Above the striking blue-green beds of the Turtle Cove are the buff-to-pink volcanic sediments of the 25-24 million year old Kimberly and the fluvial sandstones and conglomerates of Haystack Valley. With similar flora and fauna, the two youngest assemblages of the John Day Formation (Kimberly and Haystack) are commonly grouped together. Most recently, Haystack Valley is broken up into four members: Haystack Valley, Balm Creek, Johnson Canyon, and Rose Creek.
Many taxa persist from Turtle Cove into the upper John Day, but the overall fauna suggests more open habitats.
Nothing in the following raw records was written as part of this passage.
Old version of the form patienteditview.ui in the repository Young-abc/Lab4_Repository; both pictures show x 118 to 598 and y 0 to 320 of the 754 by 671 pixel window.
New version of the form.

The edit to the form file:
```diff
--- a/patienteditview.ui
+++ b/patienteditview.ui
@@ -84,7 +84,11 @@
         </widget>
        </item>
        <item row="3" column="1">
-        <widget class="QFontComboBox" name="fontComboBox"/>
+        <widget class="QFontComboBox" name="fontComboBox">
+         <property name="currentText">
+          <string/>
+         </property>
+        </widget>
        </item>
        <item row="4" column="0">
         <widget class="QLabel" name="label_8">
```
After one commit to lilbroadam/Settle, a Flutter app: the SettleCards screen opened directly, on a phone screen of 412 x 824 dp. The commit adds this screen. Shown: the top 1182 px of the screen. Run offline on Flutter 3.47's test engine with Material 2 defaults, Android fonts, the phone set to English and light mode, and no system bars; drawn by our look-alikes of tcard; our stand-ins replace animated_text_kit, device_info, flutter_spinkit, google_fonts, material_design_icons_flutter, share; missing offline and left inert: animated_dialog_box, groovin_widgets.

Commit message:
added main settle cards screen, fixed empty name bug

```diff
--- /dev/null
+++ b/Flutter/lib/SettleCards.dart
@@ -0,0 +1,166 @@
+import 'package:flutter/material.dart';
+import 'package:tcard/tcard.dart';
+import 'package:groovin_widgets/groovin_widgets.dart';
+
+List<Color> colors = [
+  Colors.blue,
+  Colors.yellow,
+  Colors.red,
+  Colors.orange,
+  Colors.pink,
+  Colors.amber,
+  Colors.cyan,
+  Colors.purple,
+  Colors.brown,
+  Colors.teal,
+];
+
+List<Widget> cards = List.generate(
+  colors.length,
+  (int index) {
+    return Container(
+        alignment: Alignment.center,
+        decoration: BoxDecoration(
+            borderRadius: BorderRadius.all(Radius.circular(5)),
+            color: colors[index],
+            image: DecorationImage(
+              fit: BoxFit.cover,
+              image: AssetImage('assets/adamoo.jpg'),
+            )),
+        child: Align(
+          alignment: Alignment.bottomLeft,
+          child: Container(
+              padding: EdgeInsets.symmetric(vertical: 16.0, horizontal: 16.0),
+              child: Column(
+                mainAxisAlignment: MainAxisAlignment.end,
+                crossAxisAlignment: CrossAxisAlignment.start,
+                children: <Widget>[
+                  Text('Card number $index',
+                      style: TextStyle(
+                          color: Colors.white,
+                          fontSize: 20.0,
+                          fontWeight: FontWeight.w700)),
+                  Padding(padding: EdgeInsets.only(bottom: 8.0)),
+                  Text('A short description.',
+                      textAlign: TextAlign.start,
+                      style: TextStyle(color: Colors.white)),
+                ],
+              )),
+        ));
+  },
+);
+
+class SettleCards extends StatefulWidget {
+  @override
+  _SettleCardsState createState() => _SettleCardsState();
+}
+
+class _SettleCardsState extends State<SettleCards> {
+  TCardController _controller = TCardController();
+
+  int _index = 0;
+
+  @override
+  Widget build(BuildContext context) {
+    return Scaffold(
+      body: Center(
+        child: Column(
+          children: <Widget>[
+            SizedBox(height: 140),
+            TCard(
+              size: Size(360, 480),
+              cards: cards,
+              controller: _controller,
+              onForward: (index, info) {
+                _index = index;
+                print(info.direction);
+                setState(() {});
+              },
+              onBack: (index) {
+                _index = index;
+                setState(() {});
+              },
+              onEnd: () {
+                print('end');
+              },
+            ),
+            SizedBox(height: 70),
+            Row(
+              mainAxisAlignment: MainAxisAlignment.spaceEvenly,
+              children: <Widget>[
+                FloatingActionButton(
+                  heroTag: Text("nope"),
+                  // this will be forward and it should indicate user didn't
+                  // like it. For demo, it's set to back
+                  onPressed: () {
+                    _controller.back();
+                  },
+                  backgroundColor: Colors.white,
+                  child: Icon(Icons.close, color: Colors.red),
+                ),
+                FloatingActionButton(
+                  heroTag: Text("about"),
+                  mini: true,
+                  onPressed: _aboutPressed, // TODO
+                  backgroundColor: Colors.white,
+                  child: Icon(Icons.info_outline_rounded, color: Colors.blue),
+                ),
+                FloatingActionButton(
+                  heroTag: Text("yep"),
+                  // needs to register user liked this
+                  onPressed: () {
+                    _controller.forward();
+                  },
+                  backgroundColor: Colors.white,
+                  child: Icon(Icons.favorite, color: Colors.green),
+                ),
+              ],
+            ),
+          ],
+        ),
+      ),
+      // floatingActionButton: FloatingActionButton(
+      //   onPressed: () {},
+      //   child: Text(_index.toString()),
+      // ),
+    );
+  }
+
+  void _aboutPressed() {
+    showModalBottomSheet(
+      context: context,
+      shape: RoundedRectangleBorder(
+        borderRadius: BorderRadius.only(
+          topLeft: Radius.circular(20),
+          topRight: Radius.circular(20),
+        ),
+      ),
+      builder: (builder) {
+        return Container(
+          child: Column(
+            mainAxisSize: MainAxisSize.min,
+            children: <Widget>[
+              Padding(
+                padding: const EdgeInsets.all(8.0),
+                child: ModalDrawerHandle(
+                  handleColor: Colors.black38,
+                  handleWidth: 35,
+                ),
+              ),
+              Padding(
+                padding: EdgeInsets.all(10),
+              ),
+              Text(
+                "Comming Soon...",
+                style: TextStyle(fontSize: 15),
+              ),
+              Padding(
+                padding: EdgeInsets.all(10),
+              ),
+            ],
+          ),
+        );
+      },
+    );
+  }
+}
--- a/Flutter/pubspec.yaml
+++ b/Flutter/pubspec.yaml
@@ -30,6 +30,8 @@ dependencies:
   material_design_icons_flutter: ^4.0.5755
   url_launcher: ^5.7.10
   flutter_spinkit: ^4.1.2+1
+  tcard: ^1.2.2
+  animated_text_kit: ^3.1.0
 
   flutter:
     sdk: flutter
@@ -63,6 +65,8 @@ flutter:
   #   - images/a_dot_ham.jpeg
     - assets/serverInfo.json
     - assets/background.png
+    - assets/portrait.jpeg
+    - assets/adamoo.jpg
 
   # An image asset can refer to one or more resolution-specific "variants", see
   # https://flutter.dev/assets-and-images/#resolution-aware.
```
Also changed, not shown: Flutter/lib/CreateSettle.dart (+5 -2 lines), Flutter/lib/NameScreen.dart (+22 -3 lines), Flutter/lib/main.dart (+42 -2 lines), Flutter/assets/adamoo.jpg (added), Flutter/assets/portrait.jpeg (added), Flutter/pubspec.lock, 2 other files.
The habitat was forest and field, with elm, birch, oak, maple, fir, spruce, and smaller plants and shrubs. Grasses start to appear and the most abundant mammals from the Kimberly fauna are gophers. Burrowing beavers, another specialized tooth-digging animal, which would have preferred open habitats, are common as well. Greater abundance of running adapted herbivores, like camels and ‘stilt-legged’ horses, and the presence of Daphoenodon, the first running adapted predator in Oregon, support the interpretation of more open environments at this time.
In general, the climate became cooler and drier. The appearance of bunch grasslands and the spread of sagebrush steppe occurred at the expense of forests, woodlands, and swamps, which had previously dominated the area. Ecosystems changing to more open habitats correspond with the appearance of burrowing and running animals. Paleosol (fossilized soil) evidence indicates that the ecosystems continued to evolve, with short sod grasslands appearing by the end of the Upper John Day assemblage.